**Instructions for the task**: The response must contain each line of the material that holds "times".
━━ Provided records ━━
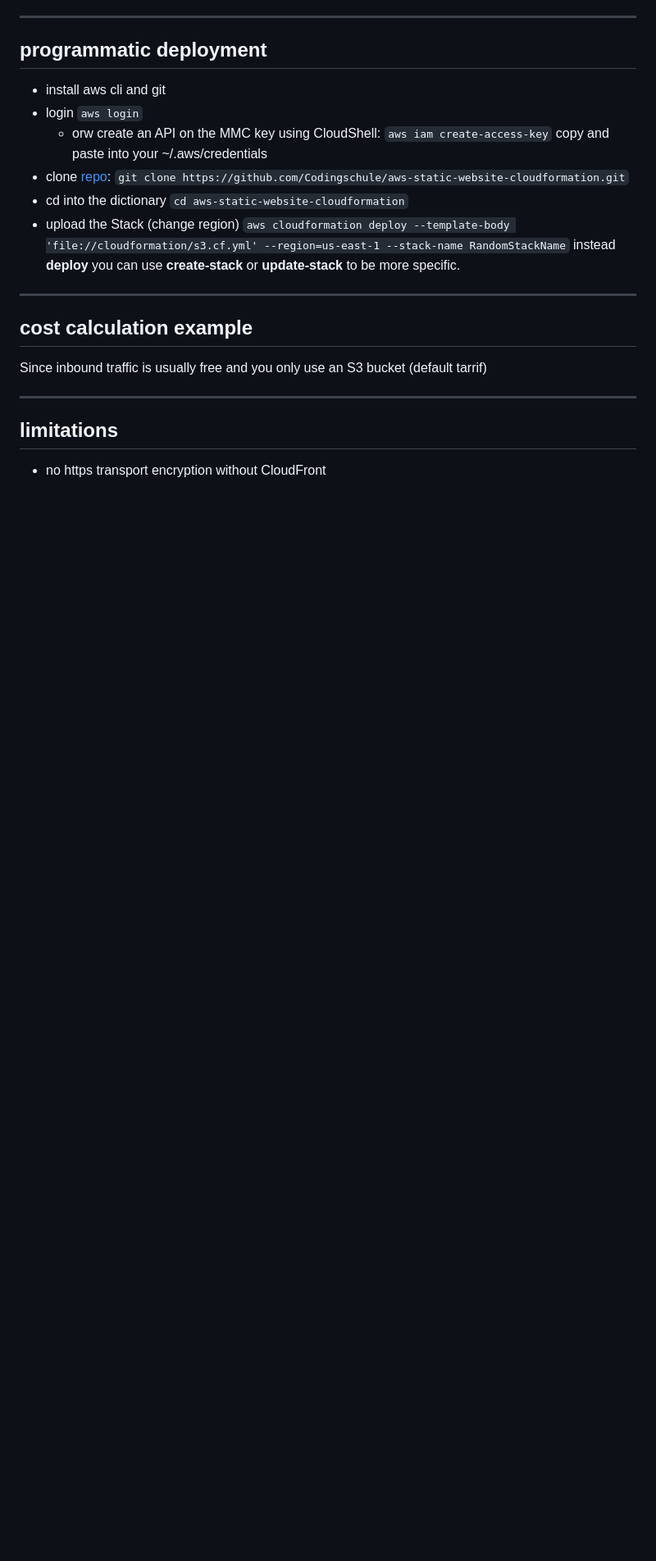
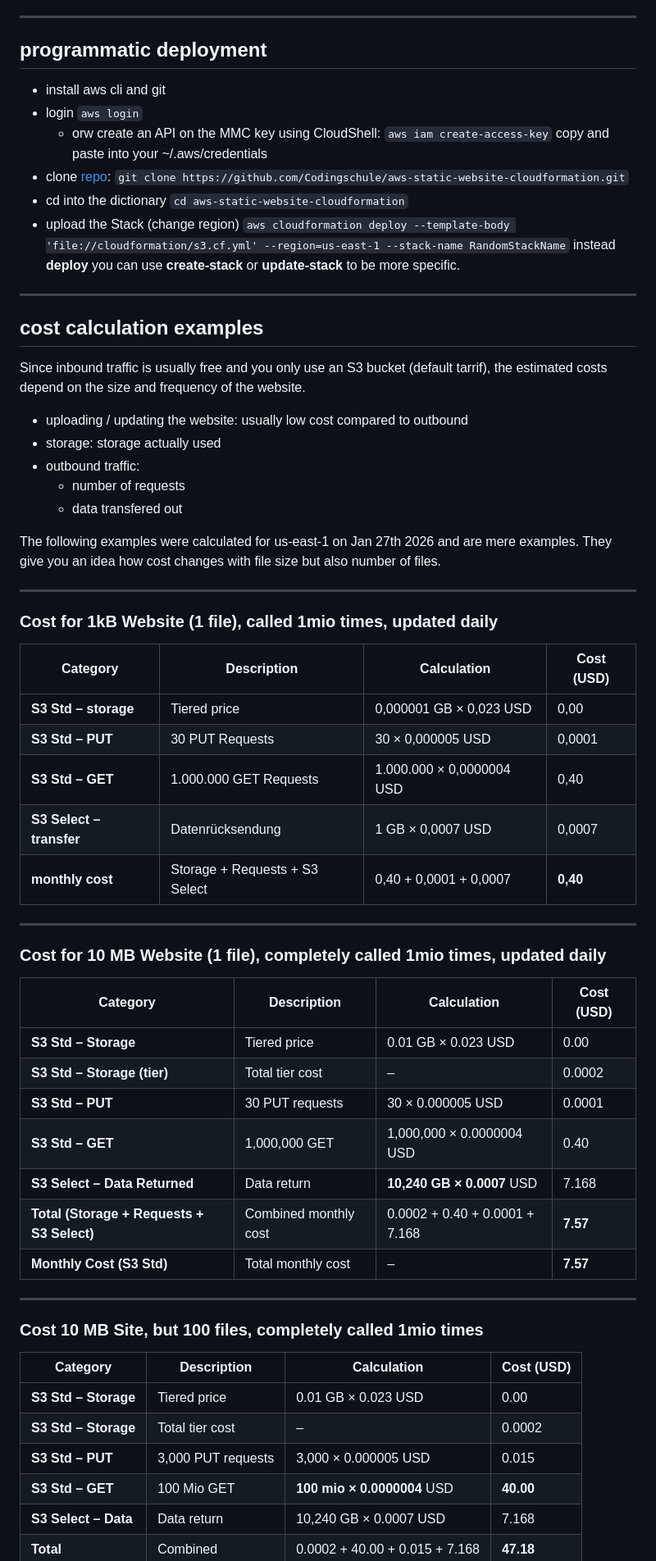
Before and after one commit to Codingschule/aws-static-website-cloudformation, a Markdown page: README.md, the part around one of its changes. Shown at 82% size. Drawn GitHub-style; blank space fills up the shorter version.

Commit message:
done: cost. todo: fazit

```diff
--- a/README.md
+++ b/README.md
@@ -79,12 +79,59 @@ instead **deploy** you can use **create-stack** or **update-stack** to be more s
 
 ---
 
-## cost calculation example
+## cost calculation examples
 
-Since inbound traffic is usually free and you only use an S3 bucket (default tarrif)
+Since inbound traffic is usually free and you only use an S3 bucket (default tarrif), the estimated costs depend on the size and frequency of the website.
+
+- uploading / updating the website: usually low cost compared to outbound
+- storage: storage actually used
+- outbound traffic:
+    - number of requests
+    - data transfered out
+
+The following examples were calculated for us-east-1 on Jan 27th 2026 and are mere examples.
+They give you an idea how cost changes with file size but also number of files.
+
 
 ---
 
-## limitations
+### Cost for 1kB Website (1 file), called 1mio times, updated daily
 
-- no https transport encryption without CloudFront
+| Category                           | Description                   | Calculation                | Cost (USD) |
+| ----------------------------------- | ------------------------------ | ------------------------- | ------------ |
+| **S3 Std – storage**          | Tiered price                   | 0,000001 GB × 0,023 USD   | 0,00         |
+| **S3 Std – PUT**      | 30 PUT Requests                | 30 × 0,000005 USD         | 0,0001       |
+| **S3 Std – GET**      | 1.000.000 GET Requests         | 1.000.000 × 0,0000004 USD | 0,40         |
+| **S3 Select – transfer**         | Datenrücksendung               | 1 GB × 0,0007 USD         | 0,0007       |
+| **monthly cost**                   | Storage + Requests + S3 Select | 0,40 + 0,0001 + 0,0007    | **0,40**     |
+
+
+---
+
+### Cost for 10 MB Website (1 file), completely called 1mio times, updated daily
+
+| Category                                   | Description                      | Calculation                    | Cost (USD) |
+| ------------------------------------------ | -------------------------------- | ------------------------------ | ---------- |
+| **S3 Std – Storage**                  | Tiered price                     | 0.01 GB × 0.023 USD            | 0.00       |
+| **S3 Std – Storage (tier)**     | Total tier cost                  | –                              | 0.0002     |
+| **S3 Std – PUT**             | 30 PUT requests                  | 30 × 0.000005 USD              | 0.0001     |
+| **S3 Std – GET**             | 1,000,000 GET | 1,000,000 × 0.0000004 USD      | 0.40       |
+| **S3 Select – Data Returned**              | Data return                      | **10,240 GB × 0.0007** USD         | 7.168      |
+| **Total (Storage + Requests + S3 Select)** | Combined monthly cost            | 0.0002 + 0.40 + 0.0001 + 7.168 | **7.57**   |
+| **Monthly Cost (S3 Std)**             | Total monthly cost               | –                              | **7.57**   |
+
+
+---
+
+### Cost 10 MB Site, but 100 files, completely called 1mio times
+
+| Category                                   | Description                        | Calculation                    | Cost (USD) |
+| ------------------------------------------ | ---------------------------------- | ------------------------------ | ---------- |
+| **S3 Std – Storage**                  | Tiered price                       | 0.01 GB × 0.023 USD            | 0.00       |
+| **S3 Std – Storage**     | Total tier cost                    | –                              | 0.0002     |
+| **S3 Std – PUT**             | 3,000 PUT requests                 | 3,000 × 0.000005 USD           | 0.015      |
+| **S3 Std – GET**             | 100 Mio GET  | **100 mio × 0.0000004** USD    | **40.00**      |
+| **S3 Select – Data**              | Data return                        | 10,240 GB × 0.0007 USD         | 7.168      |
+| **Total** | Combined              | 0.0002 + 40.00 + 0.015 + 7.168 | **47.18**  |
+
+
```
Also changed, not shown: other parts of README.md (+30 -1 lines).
━━━
**Exercise result**:
+### Cost for 1kB Website (1 file), called 1mio times, updated daily
+### Cost for 10 MB Website (1 file), completely called 1mio times, updated daily
+### Cost 10 MB Site, but 100 files, completely called 1mio times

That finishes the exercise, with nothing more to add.